Scotland and Exeter full-back Stuart Hogg has revealed he will retire after this year's World Cup in France.
Rather than call time on his international career, Hogg has confirmed a "new career beckons" at the end of the year, and he will hope to bow out on a high with Gregor Townsend's side. Hogg, who turns 31 in June, is expected to be part of Scotland's World Cup squad, with the tournament due to take place in France this autumn.
|Rugby World Cup 2023
|8th September - 28th October 2023
|How to watch
|France 11/4, New Zealand 3/1, Ireland 4/1, South Africa 9/2, England
Scotland's improvement on the international stage has been a monumental team effort, but Hogg has played a significant role for Townsend's side over the years.
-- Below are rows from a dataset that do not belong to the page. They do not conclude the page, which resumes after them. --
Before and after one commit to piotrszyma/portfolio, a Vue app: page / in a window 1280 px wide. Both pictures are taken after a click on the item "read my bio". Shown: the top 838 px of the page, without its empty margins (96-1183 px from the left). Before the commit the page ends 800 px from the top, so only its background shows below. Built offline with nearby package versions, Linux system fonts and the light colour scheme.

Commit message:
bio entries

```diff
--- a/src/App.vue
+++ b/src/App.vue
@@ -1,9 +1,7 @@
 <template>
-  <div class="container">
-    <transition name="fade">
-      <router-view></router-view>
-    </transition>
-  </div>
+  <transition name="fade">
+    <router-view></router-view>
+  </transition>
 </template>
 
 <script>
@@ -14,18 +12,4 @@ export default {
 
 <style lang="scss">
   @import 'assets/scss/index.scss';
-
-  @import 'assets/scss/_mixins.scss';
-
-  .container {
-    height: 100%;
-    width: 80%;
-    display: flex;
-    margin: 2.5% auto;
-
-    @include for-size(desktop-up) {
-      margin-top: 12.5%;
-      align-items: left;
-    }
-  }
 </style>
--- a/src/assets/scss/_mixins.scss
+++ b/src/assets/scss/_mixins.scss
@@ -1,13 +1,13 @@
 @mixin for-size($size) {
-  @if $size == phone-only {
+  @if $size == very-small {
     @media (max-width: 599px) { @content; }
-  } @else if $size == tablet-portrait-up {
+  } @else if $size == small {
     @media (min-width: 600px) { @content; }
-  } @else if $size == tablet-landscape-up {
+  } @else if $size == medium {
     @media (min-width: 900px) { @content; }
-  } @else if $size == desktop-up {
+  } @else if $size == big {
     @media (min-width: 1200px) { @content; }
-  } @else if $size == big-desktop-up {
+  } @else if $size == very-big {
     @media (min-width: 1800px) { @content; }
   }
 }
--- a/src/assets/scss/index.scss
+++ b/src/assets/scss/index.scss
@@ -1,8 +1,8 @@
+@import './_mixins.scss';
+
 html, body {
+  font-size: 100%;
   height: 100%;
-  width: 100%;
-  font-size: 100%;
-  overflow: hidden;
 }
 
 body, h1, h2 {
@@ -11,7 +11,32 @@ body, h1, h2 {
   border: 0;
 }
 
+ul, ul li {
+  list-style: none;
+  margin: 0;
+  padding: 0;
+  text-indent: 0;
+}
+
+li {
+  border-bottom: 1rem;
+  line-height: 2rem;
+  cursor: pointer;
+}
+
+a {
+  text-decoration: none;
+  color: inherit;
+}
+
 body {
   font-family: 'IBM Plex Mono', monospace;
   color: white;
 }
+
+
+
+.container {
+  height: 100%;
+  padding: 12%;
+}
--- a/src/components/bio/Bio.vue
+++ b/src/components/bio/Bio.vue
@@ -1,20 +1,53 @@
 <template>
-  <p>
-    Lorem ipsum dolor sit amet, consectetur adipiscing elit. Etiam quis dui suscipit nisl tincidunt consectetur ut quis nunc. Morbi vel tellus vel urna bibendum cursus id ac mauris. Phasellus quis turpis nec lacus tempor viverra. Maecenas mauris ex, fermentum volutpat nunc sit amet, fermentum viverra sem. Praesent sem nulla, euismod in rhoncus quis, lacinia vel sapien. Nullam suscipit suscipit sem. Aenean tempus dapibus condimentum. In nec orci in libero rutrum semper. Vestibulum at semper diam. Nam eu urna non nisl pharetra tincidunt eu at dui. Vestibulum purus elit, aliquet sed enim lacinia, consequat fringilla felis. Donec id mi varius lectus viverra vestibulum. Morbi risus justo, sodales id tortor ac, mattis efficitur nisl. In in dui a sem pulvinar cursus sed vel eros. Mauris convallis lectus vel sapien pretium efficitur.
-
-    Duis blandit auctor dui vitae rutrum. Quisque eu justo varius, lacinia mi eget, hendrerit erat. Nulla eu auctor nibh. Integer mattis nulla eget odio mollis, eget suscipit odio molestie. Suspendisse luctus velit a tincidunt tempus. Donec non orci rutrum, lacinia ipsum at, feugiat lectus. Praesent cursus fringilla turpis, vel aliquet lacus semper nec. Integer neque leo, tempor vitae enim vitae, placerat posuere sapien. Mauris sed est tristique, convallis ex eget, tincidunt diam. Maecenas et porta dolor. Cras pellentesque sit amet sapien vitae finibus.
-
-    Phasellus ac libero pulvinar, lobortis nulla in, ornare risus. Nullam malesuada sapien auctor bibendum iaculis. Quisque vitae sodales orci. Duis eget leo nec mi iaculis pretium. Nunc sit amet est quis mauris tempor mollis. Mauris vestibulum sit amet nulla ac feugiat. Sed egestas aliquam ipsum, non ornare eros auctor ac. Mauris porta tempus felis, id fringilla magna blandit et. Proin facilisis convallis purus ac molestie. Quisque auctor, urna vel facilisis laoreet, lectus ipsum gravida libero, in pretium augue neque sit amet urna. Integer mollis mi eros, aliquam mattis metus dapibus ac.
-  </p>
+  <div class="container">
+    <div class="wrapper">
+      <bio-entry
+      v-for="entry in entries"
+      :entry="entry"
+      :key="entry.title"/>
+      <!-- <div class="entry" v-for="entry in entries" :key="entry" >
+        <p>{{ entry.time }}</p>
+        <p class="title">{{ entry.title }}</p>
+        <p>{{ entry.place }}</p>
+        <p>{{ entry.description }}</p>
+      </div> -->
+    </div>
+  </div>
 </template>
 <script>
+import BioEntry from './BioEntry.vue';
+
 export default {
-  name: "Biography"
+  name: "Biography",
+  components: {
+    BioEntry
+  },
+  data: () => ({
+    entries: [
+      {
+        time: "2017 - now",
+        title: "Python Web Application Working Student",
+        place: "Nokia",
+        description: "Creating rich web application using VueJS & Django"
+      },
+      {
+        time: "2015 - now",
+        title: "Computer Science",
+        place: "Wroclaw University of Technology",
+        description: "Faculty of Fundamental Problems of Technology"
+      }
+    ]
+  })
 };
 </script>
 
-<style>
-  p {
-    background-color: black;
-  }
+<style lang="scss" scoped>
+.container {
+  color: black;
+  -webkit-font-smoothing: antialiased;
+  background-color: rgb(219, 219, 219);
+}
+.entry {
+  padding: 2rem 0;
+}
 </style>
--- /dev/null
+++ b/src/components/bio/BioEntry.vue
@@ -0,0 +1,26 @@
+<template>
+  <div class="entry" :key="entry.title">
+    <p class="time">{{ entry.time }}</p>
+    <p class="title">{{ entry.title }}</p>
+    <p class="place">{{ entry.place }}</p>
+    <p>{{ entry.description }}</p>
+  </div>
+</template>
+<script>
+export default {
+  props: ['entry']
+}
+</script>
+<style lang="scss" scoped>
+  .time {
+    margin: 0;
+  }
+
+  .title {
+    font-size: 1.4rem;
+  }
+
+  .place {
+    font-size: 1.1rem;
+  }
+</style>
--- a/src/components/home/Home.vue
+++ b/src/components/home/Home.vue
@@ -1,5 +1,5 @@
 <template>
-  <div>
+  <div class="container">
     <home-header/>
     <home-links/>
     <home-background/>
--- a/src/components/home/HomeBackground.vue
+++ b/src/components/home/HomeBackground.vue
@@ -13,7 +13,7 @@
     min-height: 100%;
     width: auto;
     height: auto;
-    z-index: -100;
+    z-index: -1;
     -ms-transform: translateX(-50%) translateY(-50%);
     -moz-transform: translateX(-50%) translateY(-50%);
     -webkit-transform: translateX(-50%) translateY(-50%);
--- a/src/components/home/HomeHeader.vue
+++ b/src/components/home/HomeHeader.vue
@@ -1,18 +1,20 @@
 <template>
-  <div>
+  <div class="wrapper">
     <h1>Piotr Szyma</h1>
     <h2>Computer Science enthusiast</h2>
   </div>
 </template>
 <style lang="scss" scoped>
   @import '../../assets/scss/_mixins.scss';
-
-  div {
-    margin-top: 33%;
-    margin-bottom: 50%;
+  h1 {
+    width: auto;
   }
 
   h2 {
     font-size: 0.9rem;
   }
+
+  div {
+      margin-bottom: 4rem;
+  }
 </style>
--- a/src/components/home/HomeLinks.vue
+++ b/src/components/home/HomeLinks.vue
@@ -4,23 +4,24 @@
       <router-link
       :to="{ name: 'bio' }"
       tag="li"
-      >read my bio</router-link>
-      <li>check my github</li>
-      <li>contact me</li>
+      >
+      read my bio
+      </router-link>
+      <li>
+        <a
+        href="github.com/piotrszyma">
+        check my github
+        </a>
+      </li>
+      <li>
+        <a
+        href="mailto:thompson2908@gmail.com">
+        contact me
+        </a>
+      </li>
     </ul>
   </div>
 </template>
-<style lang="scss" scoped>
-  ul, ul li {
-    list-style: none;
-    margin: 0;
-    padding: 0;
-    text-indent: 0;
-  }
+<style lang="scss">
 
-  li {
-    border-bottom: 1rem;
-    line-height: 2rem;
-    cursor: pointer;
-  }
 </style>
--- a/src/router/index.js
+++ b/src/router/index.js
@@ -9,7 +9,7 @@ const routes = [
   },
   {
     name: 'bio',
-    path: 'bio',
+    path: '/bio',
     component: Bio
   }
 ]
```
To date, he has scored 171 points for Scotland, but he failed to add to that tally in the recent .
Scotland were able to finish third in the Six Nations standings, but Hogg's role within the team has slowly diminished, even though he started four of his team's five matches.
Hogg's standing within Scottish rugby is huge, and he has been a mainstay in the team since he was handed his debut by Andy Robinson in 2012.
He has since played under Scott Johnson, Vern Cotter and Townsend, and only three players have picked up more caps than him for his country.
Hogg recently won his 100th cap for Scotland, and only Ross Ford, Chris Paterson and Sean Lamont have worn the shirt more, while the Exeter Chiefs ace is ninth in the all-time most points standings.
The 30-year-old sits on top of the tries scored standings though with 27, but team-mates Duhan van der Merwe, Darcy Graham and Huw Jones are all within 11 of him, and they have time on their side.
With the upcoming World Cup the perfect stage to say goodbye, Hogg says he is ready for a new challenge in his life.
He said in a statement: "I don't feel my body can achieve the standards that I set myself for much longer.
"I've always wanted to finish at the top end of the game. After the tournament, a new career beckons, and I will attack it in the same manner as I play the game."
Hogg has been at the top of the game for over a decade, and he spent the first nine years of his career with Glasgow Warriors.
He scored 228 points in 121 appearances for the Warriors, before moving to Exeter in 2019.
His form in Glasgow earned him his Scotland debut in the 2012 Six Nations, and he has played for the British and Irish Lions on three occasions in 2013, 2017 and 2021.
His 2017 tour was a disappointment after he suffered a facial fracture, but in 2021, he earned two Test caps against South Africa.
If he remains fit and is selected for this year's World Cup, it will be his third with Scotland.
During his two previous World Cups, Hogg has played in eight matches for his country.
At club level, he won the Pro12 title in 2015 with the Warriors, while he was part of the Exeter squad that won the Premiership and European Champions Cup double in 2019/20.
Hogg has been a winner wherever he has played, and he plans to bow out in the form of his life this year.
He added: "Rugby has allowed me to meet some incredible characters, make lifelong friends, travel the world and be part of some unbelievable experiences that I will cherish forever.
"Knowing what lies ahead, I have a real hunger to play the best, most enjoyable rugby of my career, finishing the season strongly with Exeter Chiefs before attacking the opportunity we, as a nation, have in France."
Scotland are 25/1 to win the Rugby World Cup this year, while they are 7/1 to win Pool B ahead of Ireland, South Africa, Tonga and Romania.
While Hogg's decision may shock some fans, both Townsend and Exeter Chiefs' Director of Rugby, Rob Baxter, do have options to fall back on when Hogg eventually hangs up his boots.
Fellow full-back Josh Hodge is waiting in the wings at Exeter, having played only 17 games since he moved to the south coast in 2020.
Townsend will certainly miss his expertise for Scotland, but Blair Kinghorn would be able to move to full-back with ease if necessary.
Hogg has undoubtedly been one of the best full-backs in the sport over the last decade, but before he hangs up his boots, he will be doing all he can to add to his trophy cabinet before the next generation fills the void.
The Chiefs are 12/1 to win the Premiership Grand Final, and 16/1 to lift the European Rugby Champions Cup.